Prevention and control

Cultural Control

Silvicultural manipulation has been used as a long-term management strategy to limit the ability of gypsy moth populations to increase to outbreak densities. Such strategies are based on thinning strategies. Thinning to reduce host species preferred by the gypsy moth would theoretically reduce stand susceptibility, but is not very satisfactory because the most susceptible tree species, such as oak species, are also usually considered the most valuable timber species. Gottschalk (1993) also suggested presalvage thinning to remove low-vigour trees to lower stand vulnerability. Effects of silvicultural manipulations on gypsy moth populations and tree mortality are discussed by Muzika et al. (1998) and Liebhold et al. (1998).

Biological Control

Following the introduction of gypsy moth into North America in 1869, it was the target of several early and extensive biological control programmes (Howard and Fiske, 1911; Burgess and Crossman, 1929). About 80 species of natural enemies, parasitoids, predators and pathogens were introduced from 1906 to the present but most have failed to establish, possibly due to the lack of alternate hosts (Hoy, 1976). Only 11 parasitoids, one predator and two pathogens established upon their release, some of which have become important mortality factors in North America. Of major interest is the fungal pathogen Entomophaga maimaiga, which was probably introduced accidentally from eastern Asia in the 1980s. Since then, this pathogen has become an important natural enemy of the gypsy moth (Hajek et al., 1993) and it has recently been observed to have replaced the gypsy moth nuclear polyhedrosis virus as the dominant pathogen in outbreaking populations in the USA (Hajek et al., 2015).

Classical biological control programmes have also been implemented in Morocco, where the gypsy moth lacks several of its major natural enemies. The egg parasitoid Ooencyrtus kuvanae and the nuclear polyhedrosis virus were introduced from Europe (Fraval and Villemant, 1995). Other biological control attempts against the gypsy moth include mass releases of O. kuvanae were made in Bulgaria (Chernov, 1976), which resulted in 60% higher egg parasitism. Maksimovic and Sivcev (1984) released gypsy moth eggs to sparse populations to maintain a low density of hosts and sustain parasitoids, which increased parasitism and prevented defoliation in subsequent years.

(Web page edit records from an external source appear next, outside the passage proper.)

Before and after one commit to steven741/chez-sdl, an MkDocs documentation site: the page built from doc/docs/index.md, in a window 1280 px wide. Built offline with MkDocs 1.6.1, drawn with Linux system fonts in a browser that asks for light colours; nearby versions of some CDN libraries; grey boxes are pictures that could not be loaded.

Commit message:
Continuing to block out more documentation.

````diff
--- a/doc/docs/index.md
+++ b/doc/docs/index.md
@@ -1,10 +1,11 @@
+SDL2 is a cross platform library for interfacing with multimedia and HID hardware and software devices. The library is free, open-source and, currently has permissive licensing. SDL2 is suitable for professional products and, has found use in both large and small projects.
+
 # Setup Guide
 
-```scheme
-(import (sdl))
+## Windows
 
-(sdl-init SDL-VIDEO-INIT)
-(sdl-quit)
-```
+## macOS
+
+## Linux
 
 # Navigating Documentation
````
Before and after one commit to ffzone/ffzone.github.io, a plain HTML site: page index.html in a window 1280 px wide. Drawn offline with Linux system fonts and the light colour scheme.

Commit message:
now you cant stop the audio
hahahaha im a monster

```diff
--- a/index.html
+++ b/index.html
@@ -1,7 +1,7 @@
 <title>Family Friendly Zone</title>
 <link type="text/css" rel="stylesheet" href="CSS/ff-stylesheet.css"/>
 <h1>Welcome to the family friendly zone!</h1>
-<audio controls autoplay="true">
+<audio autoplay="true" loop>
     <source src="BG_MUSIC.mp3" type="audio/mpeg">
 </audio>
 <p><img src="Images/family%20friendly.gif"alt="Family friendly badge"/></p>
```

Chemical Control

Due to the variable regulations around (de-)registration of pesticides, we are for the moment not including any specific chemical control recommendations. For further information, we recommend you visit the following resources:


In the gypsy moth's native range in Eurasia, outbreaks sometimes occur, but they tend to be localized and of short duration. Severe defoliation results in reduced growth increment and crown dieback, but tree mortality is only occasionally observed. This is in contrast to North America, where major outbreaks tend to occur every 5-10 years, last 2-3 years each time, and occur over a spatially widespread area (Johnson et al., 2005, 2006; Haynes et al., 2009). Two to three years of complete defoliation often results in significant tree mortality, particularly during drought conditions or when trees are stressed by other factors, such as plant pathogens. The difference in outbreak frequency and intensity between gypsy moth in its native Eurasia and North America could be due to absence of certain natural enemies.

L. dispar is considered one of the most important non-native forest pests in the northeastern and Midwestern USA. From 1924-2013, over 37 million hectares were defoliated, including over 11 million hectares between 1980 and 1983; during this outbreak, in Pennsylvania in 1981 alone, timber loss was estimated to be more than US$ 72 million (Montgomery and Wallner, 1988). Other notable outbreaks in the USA occurred between 1989-1993 (>7.4 million hectares) and 2006-2010 (>2.3 million hectares). As the range of the gypsy moth continues to expand, these impacts are also likely to increase (Tobin et al., 2012). In addition to timber impacts, other impacts include costs and losses to the urban and suburban forest including hazard tree removal and replacement, residential impacts, and impacts to the recreational sector (Leuschner et al., 1996; Bigsby et al., 2014).